VegSource.com also features my hero Dr. T Colin Campbell's rebuttal to a woman who's all about debunking his China Study. The whole controversy is too thick to review here and now -- got recipes to perfect! -- but for anyone looking for an interesting food dialogue, here's the link.
A competing website in the vegetarian scene, VegNews.com, has a great story following up on the Gupta / Clinton story. In a TV interview, the ex-president cited his second heart surgery as a major wake up call, and adds, "Getting rid of the dairy was great, getting rid of the meat . . . I just don't miss it."

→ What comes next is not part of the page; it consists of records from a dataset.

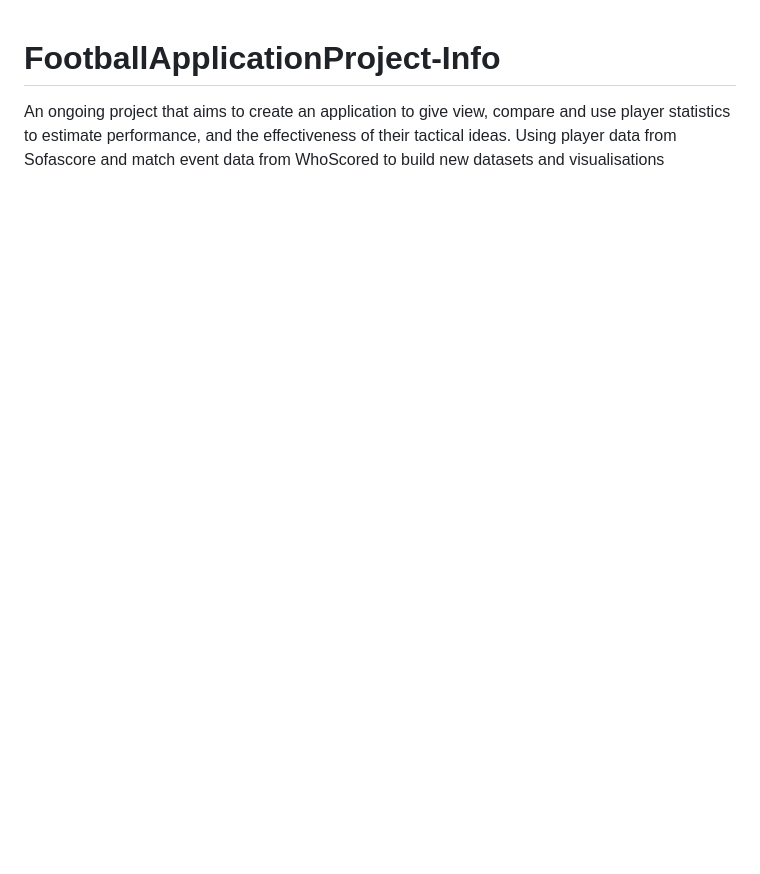
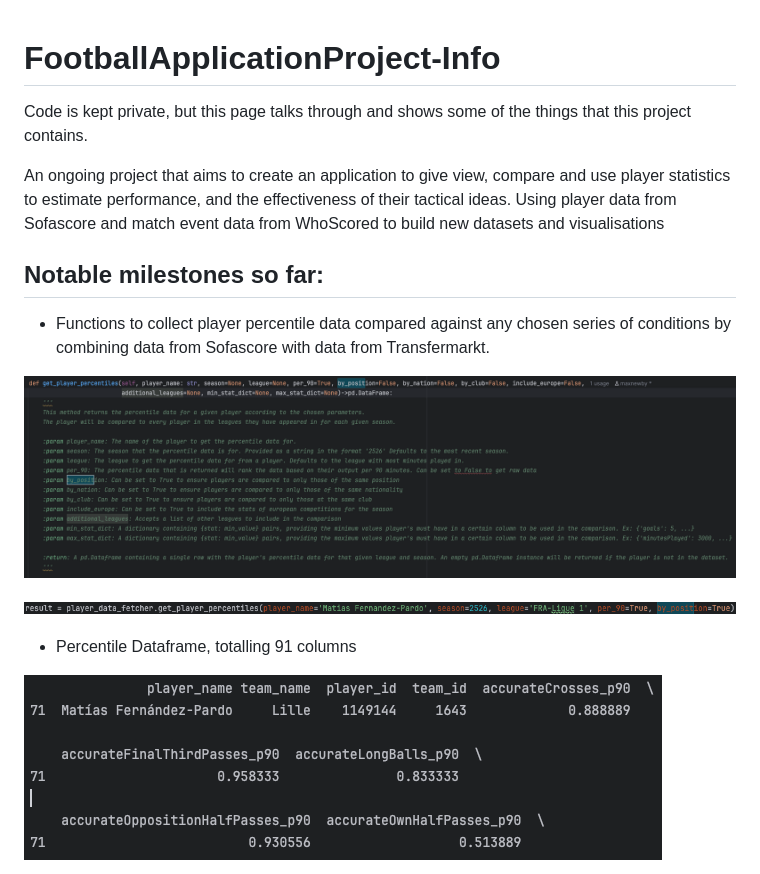
Before and after one commit to MaxNewby/FootballApplicationProject-Info, a Markdown page: README.md, the part around one of its changes. GitHub-like rendering; pictures changed too: images/PercentileFunctionCall.png (added), images/PercentileFunctionDataframes.png (added), images/PercentileFunctionDescription.png (added); blank space fills up the shorter version.

Commit message:
Updated README.md to show most of what has been done so far, along with future plans. File images added to go with README.md

```diff
--- a/README.md
+++ b/README.md
@@ -1,2 +1,23 @@
 # FootballApplicationProject-Info
+
+Code is kept private, but this page talks through and shows some of the things that this project contains.
+
 An ongoing project that aims to create an application to give view, compare and use player statistics to estimate performance, and the effectiveness of their tactical ideas. Using player data from Sofascore and match event data from WhoScored to build new datasets and visualisations
+
+## Notable milestones so far:
+
+- Functions to collect player percentile data compared against any chosen series of conditions by combining data from Sofascore with data from Transfermarkt.
+
+![Function Descriptions for percentile data](images/PercentileFunctionDescription.png)
+
+![Function call for percentile data](./images/PercentileFunctionCall.png)
+
+- Percentile Dataframe, totalling 91 columns
+
+![Percentile Dataframes](./images/PercentileFunctionDataframes.png)
+
+
+
+
+
+
```
Also changed, not shown: other parts of README.md (+21 -0 lines), images/ByPositionDataframes.png (added), images/PassMaps.png (added).
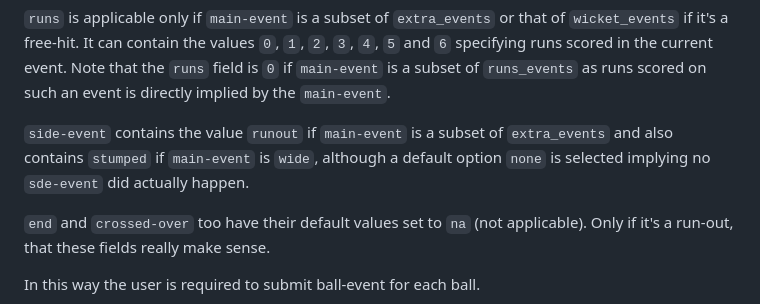
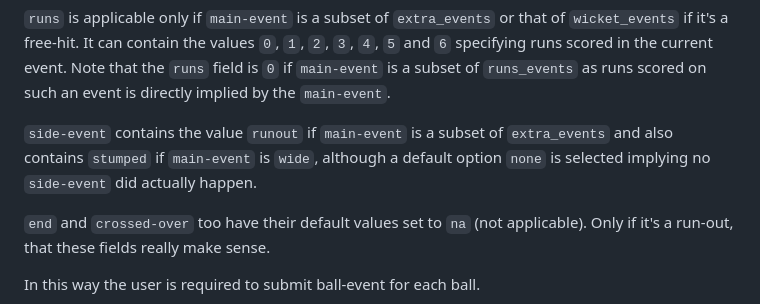
Before and after one commit to henk1729/CRICHENK, a Markdown page: README.md, the part around the change. Drawn GitHub-style.

```diff
--- a/README.md
+++ b/README.md
@@ -31,7 +31,7 @@ Out of these, the `main-event` and `runs` fields are mandatory for each ball. `s
 
 `runs` is applicable only if `main-event` is a subset of `extra_events` or that of `wicket_events` if it's a free-hit. It can contain the values `0`, `1`, `2`, `3`, `4`, `5` and `6` specifying runs scored in the current event. Note that the `runs` field is `0` if `main-event` is a subset of `runs_events` as runs scored on such an event is directly implied by the `main-event`.
 
-`side-event` contains the value `runout` if `main-event` is a subset of `extra_events` and also contains `stumped` if `main-event` is `wide`, although a default option `none` is selected implying no `sde-event` did actually happen.
+`side-event` contains the value `runout` if `main-event` is a subset of `extra_events` and also contains `stumped` if `main-event` is `wide`, although a default option `none` is selected implying no `side-event` did actually happen.
 
 `end` and `crossed-over` too have their default values set to `na` (not applicable). Only if it's a run-out, that these fields really make sense.
 
```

I'm looking forward to Raw on the Rawk, the Raw Living Food Festival on Salt Spring Island, near Vancouver, British Columbia, August 10-12. The sponsors of the festival are opening the Rawsome Living Foods Café and Juice Bar on June 23rd, and that's where my classes are scheduled to take place. Getting there involves some ferrying and other unusual methods of transport, so if you want to go, make your plans soon.

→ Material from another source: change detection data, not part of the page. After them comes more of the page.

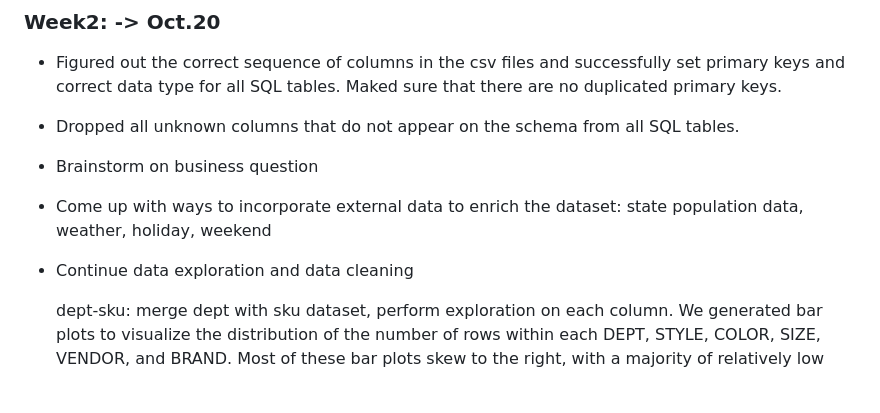
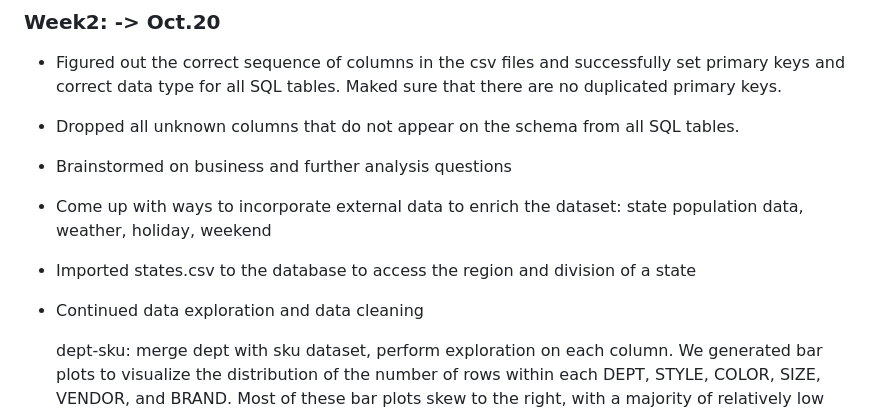
Before and after one commit to Marklong7/Dillard_return_forecasting, a Markdown page: README.md, the part around the change. GitHub-like rendering; blank space fills up the shorter version.

Commit message:
m. ali Update README.md

```diff
--- a/README.md
+++ b/README.md
@@ -31,9 +31,10 @@
 ### Week2: -> Oct.20
 - Figured out the correct sequence of columns in the csv files and successfully set primary keys and correct data type for all SQL tables. Maked sure that there are no duplicated primary keys.
 - Dropped all unknown columns that do not appear on the schema from all SQL tables.
-- Brainstorm on business question
+- Brainstormed on business and further analysis questions
 - Come up with ways to incorporate external data to enrich the dataset: state population data, weather, holiday, weekend
-- Continue data exploration and data cleaning
+- Imported states.csv to the database to access the region and division of a state
+- Continued data exploration and data cleaning
 
   dept-sku: merge dept with sku dataset, perform exploration on each column. We generated bar plots to visualize the distribution of the number of rows within each DEPT, STYLE, COLOR, SIZE, VENDOR, and BRAND. Most of these bar plots skew to the right, with a majority of relatively low values with a few exceptionally high values. COLOR and SIZE column have many similar values, so they require further grouping if needed in the analysis.
 
```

Lunch in Lydia's Garden, 2010
Big news flash! Last July I did a story on Lydia's opening her Petaluma location. Lyudia has just announced her decision to close her original locale in Fairfax. Too sad -- it's such a cute funky place, longtime part of that downtown community, where she's operated for many years. She hosted a lovely luncheon for my Japanese Living Beauty group in 2010. Anyway, she's announced a big closing party for June 16th, and the Fairfax doors close at the end of the month. I'll be headed down to the Fairfax location soon for one last visit, makes me sad. Ahhh, change.
I know that this decision reflects the better facilities in Petaluma -- the new kitchen is HUGE -- and she is undoubtedly touching some mainstream lives at the new place, located in an office park just off Highway 101. Lydia's place in the Sunflower Center, 1435 North McDowell Road, is open every day all day and into the evenings with local speakers, programs, yoga and music. Quite a different vibe than Fairfax, and undoubtedly a good business move for her.
Ahh summer, a season I'm partial to. The season is off to such a great early start this year -- my favorite color, green, everywhere.
Thank you for reading. I appreciate your continued support and interest in my work. I'm too excited to bring the More than A Nut Milk Bag Project to its next step to be out of the kitchen. Back I go for more play and tasting.